> **Exercise details**
Check each line of the records below and collect those holding "flex".

> **Records excerpted from a collection**
- Opening Delimiter -

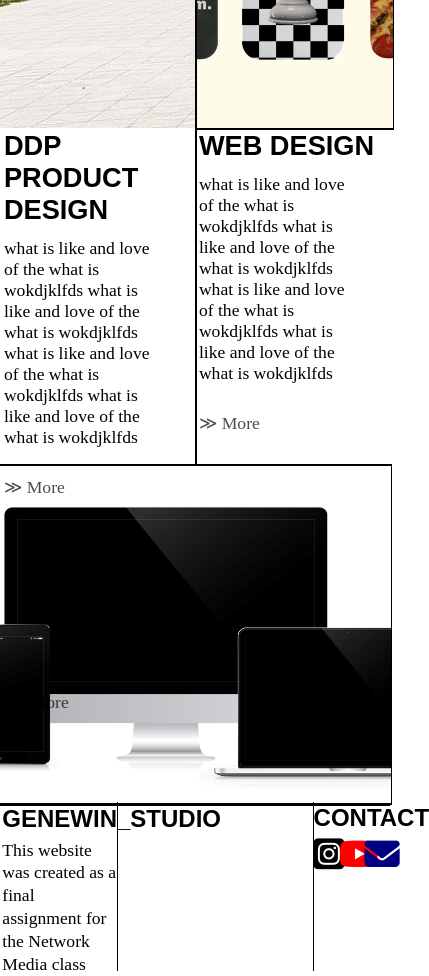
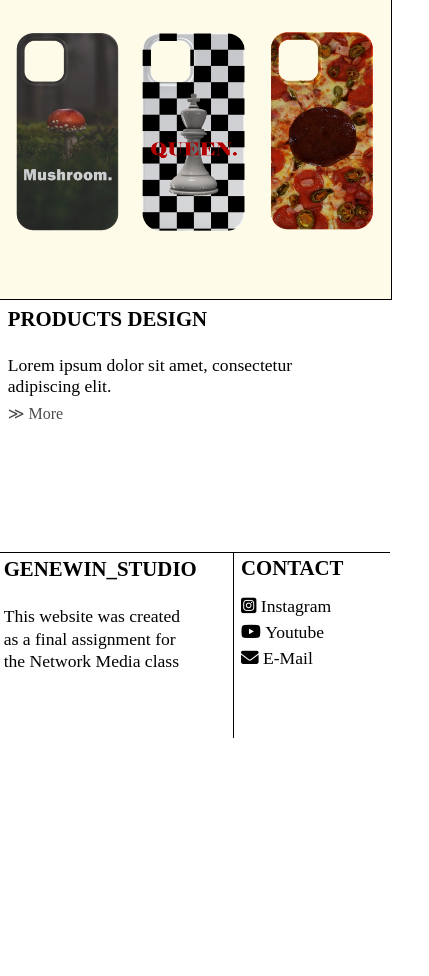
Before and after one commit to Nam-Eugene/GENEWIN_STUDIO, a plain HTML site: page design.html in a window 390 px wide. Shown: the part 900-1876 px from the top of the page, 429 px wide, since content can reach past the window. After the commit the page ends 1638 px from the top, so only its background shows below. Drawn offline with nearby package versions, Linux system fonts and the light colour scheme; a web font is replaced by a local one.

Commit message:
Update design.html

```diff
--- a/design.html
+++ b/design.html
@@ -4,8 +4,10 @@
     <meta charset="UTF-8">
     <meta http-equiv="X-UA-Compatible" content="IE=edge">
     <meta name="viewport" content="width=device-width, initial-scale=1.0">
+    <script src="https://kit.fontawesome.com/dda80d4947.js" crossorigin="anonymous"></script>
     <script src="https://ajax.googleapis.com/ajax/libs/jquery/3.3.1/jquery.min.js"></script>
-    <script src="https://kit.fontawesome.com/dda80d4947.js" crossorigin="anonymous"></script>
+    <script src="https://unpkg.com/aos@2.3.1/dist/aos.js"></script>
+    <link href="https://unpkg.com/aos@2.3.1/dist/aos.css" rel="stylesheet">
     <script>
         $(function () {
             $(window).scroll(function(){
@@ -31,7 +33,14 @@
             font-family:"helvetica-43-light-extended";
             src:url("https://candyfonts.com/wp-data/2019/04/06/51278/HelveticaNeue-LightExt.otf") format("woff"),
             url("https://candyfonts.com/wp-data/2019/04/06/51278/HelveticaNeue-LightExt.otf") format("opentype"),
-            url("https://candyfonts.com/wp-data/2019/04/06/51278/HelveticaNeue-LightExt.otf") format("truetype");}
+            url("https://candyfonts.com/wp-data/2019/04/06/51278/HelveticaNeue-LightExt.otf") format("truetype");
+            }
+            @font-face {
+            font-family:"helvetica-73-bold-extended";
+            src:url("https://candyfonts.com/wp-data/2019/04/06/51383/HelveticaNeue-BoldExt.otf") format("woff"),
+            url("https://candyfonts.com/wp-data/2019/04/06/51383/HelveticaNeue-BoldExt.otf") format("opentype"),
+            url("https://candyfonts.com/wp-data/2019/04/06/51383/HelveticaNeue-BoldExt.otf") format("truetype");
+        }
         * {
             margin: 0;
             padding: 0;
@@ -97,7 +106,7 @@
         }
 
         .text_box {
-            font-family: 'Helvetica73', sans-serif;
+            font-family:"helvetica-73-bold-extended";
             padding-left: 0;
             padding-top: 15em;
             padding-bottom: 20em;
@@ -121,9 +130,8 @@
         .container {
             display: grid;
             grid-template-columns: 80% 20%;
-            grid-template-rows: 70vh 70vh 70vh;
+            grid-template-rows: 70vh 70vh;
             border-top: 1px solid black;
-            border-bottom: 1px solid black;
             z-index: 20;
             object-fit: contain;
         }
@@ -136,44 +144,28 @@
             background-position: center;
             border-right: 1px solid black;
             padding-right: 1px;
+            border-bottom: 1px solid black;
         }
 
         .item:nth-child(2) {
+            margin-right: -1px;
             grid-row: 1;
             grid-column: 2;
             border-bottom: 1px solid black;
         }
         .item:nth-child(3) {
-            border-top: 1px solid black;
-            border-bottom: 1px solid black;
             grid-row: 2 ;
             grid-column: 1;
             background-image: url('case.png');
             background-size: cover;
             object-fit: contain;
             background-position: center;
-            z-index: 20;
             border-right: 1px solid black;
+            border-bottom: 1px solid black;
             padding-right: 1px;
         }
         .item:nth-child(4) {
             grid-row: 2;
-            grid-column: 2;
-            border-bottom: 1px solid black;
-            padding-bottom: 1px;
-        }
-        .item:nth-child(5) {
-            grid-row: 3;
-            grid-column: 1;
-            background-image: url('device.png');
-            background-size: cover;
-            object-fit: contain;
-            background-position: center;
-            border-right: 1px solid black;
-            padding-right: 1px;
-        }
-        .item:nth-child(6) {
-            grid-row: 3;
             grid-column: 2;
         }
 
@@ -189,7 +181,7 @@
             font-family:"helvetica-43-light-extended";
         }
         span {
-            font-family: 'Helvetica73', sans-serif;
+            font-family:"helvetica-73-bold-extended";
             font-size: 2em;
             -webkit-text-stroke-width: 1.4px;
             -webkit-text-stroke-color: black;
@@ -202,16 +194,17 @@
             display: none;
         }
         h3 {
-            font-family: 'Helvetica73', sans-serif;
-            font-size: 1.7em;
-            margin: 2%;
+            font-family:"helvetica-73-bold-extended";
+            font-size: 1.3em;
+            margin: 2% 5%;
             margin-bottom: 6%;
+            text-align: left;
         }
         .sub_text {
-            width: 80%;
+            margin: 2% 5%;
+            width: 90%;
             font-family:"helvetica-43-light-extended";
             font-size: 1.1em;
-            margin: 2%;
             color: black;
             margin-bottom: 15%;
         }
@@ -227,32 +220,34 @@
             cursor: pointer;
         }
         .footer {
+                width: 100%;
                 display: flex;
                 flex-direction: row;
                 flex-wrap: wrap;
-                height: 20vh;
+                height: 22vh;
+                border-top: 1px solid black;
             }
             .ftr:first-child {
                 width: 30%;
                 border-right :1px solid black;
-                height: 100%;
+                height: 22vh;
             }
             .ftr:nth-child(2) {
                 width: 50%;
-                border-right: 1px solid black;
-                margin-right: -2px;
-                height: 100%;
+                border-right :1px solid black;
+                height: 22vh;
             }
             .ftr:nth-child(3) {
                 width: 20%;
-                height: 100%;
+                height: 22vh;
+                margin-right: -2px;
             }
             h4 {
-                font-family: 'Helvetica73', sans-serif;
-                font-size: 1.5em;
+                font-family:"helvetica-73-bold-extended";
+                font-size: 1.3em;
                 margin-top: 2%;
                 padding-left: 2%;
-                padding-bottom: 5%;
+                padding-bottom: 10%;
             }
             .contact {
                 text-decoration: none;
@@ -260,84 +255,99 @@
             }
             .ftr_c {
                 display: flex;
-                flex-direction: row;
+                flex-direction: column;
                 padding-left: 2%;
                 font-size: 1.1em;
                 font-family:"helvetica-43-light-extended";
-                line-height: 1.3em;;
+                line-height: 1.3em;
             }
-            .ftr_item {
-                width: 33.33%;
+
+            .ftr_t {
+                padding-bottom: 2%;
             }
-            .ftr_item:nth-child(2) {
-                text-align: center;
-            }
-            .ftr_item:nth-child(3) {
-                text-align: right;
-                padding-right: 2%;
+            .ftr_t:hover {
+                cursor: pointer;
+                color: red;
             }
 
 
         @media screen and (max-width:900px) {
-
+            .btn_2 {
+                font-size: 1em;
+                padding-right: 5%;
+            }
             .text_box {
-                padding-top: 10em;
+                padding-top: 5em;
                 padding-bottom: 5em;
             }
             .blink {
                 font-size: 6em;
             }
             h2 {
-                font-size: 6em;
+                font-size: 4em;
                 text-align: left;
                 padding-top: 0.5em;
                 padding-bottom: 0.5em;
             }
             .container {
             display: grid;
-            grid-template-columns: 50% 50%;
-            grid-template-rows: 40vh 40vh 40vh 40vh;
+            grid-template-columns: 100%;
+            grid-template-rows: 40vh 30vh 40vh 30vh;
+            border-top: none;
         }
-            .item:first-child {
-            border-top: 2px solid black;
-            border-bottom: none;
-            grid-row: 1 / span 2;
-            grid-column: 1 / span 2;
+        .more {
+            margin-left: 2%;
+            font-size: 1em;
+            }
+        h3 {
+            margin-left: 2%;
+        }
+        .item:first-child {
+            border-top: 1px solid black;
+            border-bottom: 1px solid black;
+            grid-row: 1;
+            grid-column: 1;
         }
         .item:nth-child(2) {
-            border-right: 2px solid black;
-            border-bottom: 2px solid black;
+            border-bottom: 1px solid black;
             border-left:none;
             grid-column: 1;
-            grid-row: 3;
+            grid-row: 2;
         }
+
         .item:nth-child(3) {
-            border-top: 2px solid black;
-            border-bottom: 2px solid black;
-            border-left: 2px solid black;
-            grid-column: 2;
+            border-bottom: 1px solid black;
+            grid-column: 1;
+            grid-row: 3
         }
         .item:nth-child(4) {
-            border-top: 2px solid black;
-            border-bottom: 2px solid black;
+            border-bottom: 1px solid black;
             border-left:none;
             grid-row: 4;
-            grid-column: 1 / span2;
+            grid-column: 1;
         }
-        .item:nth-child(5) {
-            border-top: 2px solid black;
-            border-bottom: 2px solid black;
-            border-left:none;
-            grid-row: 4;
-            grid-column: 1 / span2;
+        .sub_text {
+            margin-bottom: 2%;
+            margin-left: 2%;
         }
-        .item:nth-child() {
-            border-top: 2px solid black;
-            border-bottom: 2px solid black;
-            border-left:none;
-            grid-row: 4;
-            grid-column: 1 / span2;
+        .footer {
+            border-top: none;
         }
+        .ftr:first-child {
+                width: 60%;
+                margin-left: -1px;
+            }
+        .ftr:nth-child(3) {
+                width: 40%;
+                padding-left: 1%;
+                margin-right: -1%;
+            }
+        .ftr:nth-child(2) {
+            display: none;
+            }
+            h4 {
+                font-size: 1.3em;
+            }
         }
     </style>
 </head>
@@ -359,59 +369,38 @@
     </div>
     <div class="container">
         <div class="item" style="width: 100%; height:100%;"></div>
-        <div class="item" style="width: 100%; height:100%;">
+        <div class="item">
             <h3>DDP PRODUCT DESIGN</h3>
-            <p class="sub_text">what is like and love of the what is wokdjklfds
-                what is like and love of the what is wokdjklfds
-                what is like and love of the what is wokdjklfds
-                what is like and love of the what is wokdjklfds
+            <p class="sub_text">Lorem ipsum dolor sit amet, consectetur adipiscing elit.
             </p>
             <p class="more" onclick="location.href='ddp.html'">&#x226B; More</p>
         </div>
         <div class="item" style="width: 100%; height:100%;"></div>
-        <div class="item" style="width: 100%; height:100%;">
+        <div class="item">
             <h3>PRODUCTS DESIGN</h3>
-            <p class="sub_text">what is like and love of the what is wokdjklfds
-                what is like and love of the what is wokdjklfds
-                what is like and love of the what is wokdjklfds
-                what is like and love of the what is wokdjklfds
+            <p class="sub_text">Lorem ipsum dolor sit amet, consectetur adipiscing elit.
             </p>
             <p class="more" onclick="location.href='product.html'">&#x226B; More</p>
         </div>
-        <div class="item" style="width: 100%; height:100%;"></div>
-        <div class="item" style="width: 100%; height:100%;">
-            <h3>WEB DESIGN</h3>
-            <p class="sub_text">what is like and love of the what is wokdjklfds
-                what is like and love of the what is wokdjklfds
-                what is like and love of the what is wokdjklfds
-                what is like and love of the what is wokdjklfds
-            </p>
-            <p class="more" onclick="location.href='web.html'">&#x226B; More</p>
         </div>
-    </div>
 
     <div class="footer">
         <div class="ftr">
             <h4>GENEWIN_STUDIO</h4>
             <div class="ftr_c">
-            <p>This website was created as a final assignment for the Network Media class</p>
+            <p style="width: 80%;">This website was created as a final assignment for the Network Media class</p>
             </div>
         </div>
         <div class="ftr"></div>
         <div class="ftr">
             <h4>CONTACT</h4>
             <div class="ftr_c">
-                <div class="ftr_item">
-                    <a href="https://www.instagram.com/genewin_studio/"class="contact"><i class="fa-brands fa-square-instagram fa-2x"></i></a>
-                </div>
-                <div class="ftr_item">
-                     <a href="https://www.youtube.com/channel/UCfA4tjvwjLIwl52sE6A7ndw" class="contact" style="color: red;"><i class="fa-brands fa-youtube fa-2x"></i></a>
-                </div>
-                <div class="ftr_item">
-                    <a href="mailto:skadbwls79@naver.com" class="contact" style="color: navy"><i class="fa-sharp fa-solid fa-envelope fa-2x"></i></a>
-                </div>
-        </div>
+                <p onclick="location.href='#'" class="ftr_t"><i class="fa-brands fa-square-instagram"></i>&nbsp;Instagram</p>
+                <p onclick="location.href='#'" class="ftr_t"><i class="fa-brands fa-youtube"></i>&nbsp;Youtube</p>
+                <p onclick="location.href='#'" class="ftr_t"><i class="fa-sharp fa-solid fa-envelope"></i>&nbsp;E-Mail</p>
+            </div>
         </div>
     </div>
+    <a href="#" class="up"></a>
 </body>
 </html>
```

- Closing Delimiter -

> **Task answer**
                 display: flex;
                 flex-direction: row;
                 flex-wrap: wrap;
                 display: flex;
-                flex-direction: row;
+                flex-direction: column;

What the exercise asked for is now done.